On January 28, 1742, a ramshackle vessel washed up on the coast of Brazil. Inside were 30 emaciated men, barely alive, and they had an extraordinary tale to tell. They were survivors of HMS the Wager, which had wrecked off the coast of Patagonia.
The men, after being marooned for months and facing starvation, built the flimsy craft and sailed for more than 100 days, traversing nearly 3,000 miles of storm-wracked seas. They were greeted as heroes.
But six months later, another, even more decrepit craft landed on the coast of Chile. This boat contained just three castaways, and they told a very different story. The 30 sailors who landed in Brazil were not heroes at all.

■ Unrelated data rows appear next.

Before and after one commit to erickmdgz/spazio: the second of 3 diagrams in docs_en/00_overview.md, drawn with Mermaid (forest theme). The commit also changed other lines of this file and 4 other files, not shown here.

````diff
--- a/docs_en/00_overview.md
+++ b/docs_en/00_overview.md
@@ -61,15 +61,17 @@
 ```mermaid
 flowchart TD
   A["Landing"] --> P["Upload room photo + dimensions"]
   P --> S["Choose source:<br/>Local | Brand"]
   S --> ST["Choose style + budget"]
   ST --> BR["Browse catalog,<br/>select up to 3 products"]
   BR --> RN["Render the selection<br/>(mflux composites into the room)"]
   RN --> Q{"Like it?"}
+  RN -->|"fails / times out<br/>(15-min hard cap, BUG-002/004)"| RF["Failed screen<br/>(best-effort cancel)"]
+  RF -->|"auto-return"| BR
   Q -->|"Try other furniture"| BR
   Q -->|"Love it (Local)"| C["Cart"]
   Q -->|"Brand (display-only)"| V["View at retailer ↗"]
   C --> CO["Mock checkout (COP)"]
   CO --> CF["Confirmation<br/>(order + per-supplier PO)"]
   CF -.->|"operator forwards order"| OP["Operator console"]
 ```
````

As accusations of treachery and murder flew, a court martial was convened to determine who was telling the truth. The stakes were life-and-death, for whomever the court found guilty could hang.
“A tour de force of narrative nonfiction,” says the Wall Street Journal.
“A brisk, absorbing history and a no-brainer for fans of the author’s suspenseful historical thrillers,” says Kirkus.